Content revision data
__________________________________________________

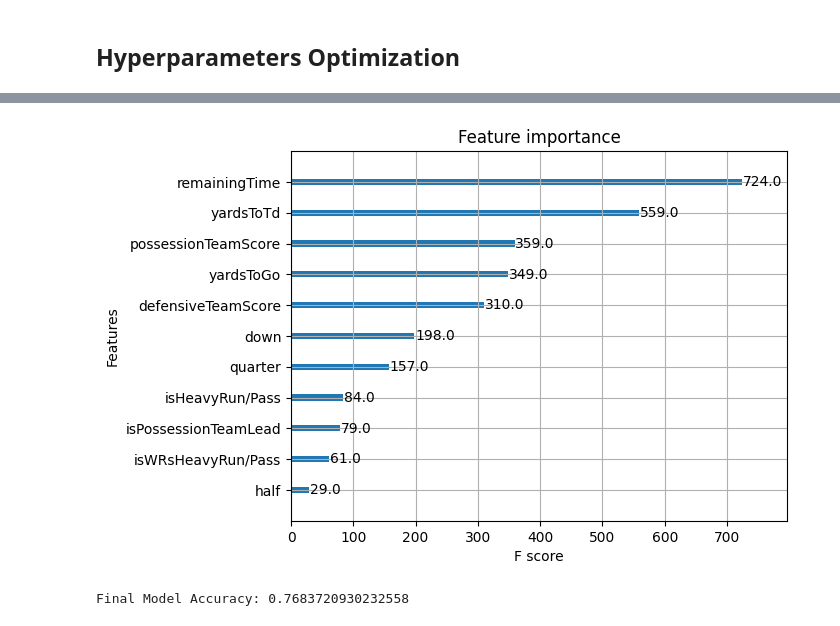
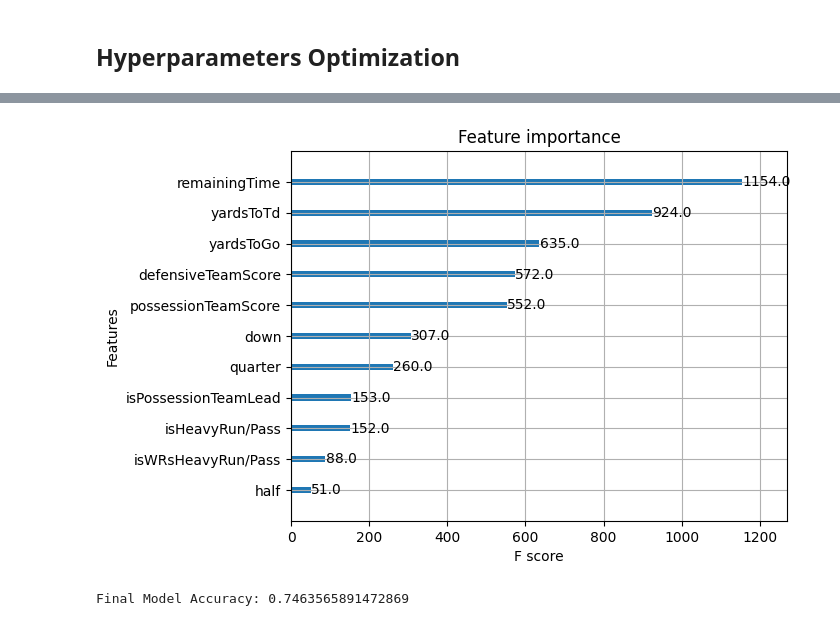
Before and after one commit to karahanOS/A2550, a Jupyter notebook: pre-snap-game-prediction.ipynb, the cells around one changed output, grey strips where cells are left out. Saved outputs shown, nothing was run; the diff lists cells and outputs as text; code cells hidden in the pictures.

```diff
--- a/pre-snap-game-prediction.ipynb
+++ b/pre-snap-game-prediction.ipynb
@@ -478,14 +503,14 @@ Test Log Loss: 0.5133 ± 0.0032
 # %%
 # After finding best model
 best_model = XGBClassifier(**best_params)
-best_model.fit(X, y)
+best_model.fit(X_train, y_train)
 xgb.plot_importance(best_model)
 plt.show()
 # Final model predictions and evaluation
 y_pred_final = best_model.predict(X_test)
 accuracy_final = accuracy_score(y_test, y_pred_final)
 
 print(f'Final Model Accuracy: {accuracy_final}')
 # %% [output]
-[figure, old version]
+[figure, new version]
-Final Model Accuracy: 0.7683720930232558
+Final Model Accuracy: 0.7463565891472869
```
Also changed, not shown: parts of 7 cells of this notebook.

__________________________________________________

= Work item =
An exact restatement of every record is required. Omit the images.

= Response =
Before and after one commit to karahanOS/A2550, a Jupyter notebook: pre-snap-game-prediction.ipynb, the cells around one changed output, grey strips where cells are left out. Saved outputs shown, nothing was run; the diff lists cells and outputs as text; code cells hidden in the pictures.

```diff
--- a/pre-snap-game-prediction.ipynb
+++ b/pre-snap-game-prediction.ipynb
@@ -478,14 +503,14 @@ Test Log Loss: 0.5133 ± 0.0032
 # %%
 # After finding best model
 best_model = XGBClassifier(**best_params)
-best_model.fit(X, y)
+best_model.fit(X_train, y_train)
 xgb.plot_importance(best_model)
 plt.show()
 # Final model predictions and evaluation
 y_pred_final = best_model.predict(X_test)
 accuracy_final = accuracy_score(y_test, y_pred_final)
 
 print(f'Final Model Accuracy: {accuracy_final}')
 # %% [output]
-[figure, old version]
+[figure, new version]
-Final Model Accuracy: 0.7683720930232558
+Final Model Accuracy: 0.7463565891472869
```
Also changed, not shown: parts of 7 cells of this notebook.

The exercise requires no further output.